====== Available data

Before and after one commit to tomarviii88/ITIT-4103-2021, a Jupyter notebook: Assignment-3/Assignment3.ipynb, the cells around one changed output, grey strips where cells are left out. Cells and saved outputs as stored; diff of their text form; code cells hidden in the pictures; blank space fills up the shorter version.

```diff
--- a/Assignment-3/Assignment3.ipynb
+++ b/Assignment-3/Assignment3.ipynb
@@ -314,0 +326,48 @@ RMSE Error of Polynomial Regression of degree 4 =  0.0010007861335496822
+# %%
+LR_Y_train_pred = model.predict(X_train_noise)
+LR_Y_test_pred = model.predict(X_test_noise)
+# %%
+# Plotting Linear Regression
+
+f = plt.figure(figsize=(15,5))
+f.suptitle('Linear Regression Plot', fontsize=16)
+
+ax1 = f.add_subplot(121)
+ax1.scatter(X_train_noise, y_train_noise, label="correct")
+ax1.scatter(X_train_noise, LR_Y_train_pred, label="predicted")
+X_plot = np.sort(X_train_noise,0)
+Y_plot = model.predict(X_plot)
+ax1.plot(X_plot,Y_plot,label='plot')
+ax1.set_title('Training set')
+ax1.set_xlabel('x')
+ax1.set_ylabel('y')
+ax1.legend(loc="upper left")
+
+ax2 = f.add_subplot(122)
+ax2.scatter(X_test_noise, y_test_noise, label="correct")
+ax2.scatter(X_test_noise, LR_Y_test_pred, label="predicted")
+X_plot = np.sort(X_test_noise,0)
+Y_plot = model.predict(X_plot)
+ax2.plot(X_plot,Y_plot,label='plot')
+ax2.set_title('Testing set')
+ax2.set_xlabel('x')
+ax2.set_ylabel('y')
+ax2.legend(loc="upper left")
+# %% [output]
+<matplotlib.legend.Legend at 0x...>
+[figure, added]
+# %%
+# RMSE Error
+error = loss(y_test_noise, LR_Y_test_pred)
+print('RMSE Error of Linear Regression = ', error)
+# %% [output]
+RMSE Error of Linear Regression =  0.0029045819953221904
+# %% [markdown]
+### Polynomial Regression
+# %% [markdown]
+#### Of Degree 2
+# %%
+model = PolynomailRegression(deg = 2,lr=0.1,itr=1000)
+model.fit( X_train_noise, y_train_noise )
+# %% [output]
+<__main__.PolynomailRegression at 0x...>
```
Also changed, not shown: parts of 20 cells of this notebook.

============
====== Available data

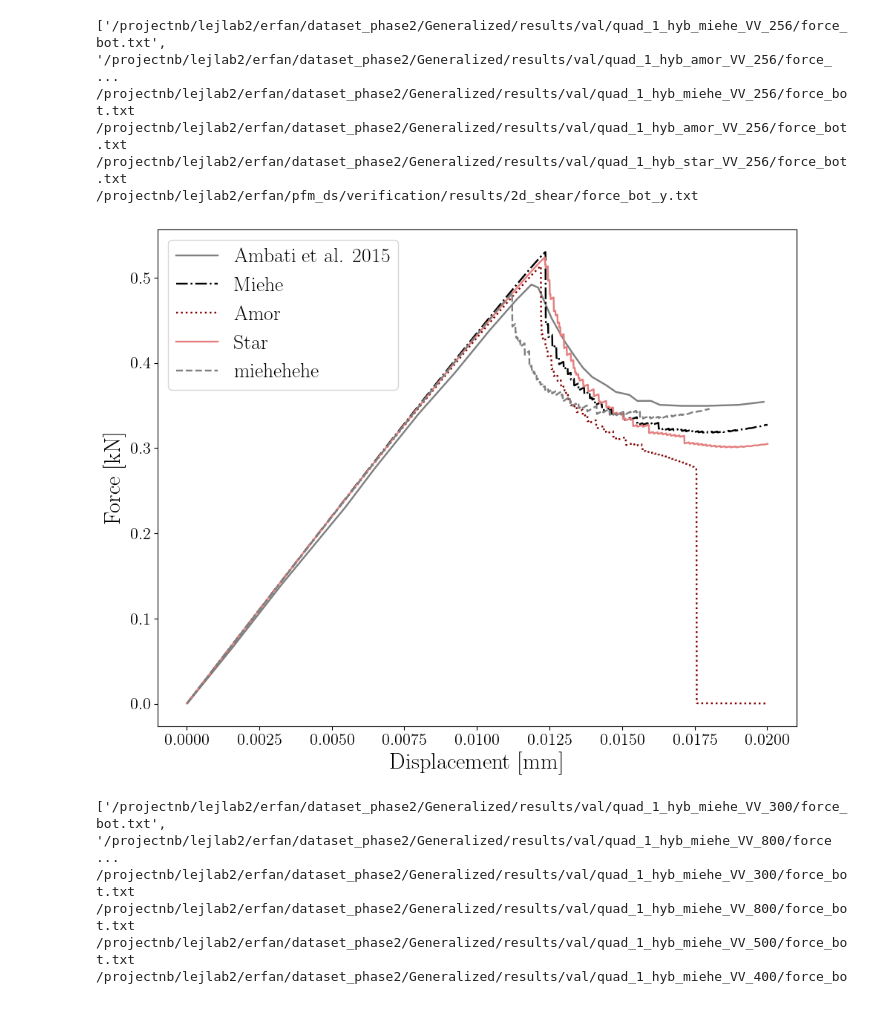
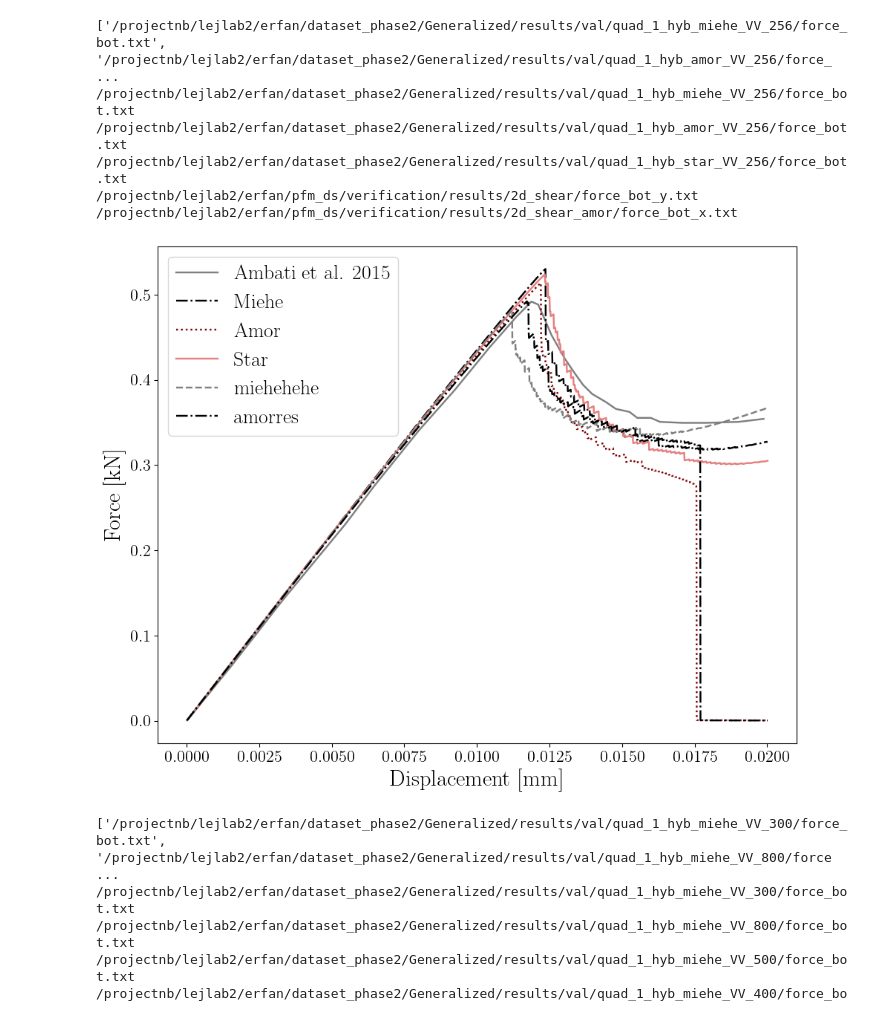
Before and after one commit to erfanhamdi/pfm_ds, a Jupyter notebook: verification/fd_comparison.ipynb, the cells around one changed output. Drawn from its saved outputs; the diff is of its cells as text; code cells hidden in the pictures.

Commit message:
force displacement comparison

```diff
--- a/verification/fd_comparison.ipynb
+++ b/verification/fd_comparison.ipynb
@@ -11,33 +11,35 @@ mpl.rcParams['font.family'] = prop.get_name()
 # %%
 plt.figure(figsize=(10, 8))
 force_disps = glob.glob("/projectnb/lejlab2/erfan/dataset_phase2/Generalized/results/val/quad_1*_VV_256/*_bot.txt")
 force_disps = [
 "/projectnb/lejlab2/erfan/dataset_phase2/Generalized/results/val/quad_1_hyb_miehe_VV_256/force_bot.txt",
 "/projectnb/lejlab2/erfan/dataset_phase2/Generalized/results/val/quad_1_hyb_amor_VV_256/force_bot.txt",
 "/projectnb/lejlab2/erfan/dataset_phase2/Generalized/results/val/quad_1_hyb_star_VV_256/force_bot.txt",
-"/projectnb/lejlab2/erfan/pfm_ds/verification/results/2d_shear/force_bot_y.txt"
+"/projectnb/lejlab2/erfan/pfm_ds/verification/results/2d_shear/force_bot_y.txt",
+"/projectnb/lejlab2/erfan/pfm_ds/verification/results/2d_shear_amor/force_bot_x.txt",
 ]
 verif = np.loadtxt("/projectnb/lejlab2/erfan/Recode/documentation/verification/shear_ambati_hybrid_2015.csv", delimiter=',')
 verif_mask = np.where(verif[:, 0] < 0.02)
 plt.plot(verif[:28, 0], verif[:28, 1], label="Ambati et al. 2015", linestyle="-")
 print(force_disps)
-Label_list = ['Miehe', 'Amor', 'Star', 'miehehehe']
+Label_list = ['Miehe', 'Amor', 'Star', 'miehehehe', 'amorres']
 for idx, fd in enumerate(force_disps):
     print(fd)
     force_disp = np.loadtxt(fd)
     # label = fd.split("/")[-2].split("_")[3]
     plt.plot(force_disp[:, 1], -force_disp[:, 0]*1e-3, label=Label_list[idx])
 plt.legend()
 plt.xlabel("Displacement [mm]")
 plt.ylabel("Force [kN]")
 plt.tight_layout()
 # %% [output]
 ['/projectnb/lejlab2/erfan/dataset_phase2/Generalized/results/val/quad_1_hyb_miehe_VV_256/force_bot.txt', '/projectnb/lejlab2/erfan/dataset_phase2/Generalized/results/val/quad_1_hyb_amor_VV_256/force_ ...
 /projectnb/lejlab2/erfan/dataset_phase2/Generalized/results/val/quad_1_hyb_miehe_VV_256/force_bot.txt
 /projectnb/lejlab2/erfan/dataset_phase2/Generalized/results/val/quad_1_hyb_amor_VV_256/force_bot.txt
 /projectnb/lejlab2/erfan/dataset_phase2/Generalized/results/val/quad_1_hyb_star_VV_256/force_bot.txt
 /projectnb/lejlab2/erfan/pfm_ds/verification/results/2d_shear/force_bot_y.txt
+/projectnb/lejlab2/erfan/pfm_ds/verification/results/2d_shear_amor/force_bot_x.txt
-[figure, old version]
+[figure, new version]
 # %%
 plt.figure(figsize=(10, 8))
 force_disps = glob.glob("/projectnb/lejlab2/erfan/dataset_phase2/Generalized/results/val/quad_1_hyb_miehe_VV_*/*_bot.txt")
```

============
====== Available data

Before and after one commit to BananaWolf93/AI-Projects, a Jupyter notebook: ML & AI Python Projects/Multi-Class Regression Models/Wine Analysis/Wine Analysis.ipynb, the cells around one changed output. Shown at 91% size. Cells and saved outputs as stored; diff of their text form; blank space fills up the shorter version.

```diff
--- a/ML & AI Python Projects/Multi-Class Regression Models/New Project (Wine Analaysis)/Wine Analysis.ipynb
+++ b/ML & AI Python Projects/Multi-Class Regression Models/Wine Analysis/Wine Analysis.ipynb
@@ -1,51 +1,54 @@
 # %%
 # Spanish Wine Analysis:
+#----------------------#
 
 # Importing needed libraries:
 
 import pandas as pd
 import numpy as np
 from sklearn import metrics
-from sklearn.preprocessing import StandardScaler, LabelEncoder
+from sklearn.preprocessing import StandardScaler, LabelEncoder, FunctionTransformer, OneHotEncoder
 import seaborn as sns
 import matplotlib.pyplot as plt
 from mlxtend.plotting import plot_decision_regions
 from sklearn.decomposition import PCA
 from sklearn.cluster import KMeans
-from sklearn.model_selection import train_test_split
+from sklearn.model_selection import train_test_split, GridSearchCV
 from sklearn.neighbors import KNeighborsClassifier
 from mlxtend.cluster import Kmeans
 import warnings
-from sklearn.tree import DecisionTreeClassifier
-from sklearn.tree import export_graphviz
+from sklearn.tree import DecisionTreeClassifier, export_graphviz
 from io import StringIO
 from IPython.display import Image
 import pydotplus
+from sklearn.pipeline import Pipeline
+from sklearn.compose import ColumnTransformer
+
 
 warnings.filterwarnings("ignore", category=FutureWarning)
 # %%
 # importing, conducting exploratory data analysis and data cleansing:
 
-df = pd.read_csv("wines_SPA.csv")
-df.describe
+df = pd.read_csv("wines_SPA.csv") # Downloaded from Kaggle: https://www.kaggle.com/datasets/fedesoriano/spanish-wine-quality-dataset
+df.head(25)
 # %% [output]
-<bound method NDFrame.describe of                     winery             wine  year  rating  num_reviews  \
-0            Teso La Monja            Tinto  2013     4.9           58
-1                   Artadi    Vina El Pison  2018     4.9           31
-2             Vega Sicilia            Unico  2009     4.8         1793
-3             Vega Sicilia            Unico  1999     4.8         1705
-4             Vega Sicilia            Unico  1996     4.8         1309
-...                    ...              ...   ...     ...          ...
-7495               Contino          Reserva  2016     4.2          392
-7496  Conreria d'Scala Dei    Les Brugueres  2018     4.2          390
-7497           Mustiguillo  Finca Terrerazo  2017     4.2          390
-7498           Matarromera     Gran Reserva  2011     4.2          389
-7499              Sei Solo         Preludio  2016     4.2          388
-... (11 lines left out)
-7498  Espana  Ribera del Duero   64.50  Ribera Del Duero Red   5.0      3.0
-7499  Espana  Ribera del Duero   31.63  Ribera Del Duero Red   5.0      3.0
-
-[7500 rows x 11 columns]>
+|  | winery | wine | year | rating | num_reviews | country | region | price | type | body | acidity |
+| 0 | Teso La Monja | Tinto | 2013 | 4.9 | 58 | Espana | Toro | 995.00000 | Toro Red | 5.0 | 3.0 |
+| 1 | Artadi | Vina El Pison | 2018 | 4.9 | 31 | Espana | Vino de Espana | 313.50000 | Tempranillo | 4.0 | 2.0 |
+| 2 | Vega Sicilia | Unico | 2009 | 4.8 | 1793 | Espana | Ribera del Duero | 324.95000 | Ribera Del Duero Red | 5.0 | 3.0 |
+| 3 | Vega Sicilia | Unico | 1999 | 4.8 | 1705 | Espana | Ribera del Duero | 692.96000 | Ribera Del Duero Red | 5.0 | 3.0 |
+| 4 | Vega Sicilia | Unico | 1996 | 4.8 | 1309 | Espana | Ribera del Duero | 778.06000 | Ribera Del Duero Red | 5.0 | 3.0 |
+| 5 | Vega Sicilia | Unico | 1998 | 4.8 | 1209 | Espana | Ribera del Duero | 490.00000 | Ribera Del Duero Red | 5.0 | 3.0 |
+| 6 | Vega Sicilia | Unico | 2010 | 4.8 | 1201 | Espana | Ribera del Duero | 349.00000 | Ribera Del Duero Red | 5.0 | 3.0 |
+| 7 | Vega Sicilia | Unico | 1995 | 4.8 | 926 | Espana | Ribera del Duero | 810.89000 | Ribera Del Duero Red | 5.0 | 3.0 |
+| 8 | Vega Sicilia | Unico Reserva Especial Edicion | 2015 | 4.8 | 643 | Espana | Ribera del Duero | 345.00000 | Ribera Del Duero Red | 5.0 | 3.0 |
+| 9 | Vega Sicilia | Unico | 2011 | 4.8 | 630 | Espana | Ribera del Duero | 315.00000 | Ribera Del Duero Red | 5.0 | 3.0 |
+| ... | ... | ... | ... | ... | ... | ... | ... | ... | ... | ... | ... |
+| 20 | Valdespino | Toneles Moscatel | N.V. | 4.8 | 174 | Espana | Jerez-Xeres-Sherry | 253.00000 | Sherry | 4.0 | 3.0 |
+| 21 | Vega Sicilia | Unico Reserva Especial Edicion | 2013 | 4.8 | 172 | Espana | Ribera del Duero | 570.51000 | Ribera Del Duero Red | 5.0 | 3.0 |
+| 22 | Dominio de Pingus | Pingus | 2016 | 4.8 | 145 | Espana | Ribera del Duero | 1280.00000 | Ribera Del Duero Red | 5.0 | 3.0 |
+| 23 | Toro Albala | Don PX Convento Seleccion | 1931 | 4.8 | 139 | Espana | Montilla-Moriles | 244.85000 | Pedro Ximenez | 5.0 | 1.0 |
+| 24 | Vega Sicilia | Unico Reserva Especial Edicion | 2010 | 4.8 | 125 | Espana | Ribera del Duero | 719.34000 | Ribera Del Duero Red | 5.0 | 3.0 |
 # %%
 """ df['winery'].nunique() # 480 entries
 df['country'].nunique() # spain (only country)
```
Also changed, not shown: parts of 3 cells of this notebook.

============

# [Brief]
Write the number of lines in the data above that contain "Especial", adding no other words.

# [Solution to the exercise]
3